------ DATA TO EXAMINE
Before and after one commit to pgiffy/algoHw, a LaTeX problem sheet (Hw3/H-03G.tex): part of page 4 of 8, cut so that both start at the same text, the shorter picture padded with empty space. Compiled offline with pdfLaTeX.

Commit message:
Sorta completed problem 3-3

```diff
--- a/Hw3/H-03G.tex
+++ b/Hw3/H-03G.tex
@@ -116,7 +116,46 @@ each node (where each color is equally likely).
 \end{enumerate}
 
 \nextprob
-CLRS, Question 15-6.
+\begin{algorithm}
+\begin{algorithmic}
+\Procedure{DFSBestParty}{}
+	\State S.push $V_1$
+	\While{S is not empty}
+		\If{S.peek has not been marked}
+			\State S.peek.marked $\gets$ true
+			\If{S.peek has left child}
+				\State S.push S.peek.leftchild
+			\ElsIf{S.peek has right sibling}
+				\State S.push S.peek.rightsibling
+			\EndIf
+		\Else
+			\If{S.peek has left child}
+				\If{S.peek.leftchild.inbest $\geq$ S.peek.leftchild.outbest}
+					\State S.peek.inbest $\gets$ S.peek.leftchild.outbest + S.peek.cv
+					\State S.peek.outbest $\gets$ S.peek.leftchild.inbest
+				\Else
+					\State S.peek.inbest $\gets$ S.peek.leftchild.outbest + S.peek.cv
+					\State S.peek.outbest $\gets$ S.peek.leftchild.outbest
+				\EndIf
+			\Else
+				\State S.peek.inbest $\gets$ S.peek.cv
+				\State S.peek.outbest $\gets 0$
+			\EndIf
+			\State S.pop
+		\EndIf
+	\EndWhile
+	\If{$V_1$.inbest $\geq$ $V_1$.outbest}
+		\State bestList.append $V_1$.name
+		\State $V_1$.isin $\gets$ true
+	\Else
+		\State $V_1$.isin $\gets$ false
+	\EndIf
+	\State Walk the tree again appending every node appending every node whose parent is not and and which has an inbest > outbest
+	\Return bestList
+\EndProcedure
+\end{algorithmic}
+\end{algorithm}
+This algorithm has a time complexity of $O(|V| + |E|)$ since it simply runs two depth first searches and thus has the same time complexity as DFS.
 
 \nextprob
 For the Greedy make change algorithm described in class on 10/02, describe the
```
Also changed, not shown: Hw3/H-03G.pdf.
------------
WHAT IS REQUIRED
Only lines with the string "push" belong in the answer; copy each of them from the listing.

EXERCISE RESPONSE
+	\State S.push $V_1$
+				\State S.push S.peek.leftchild
+				\State S.push S.peek.rightsibling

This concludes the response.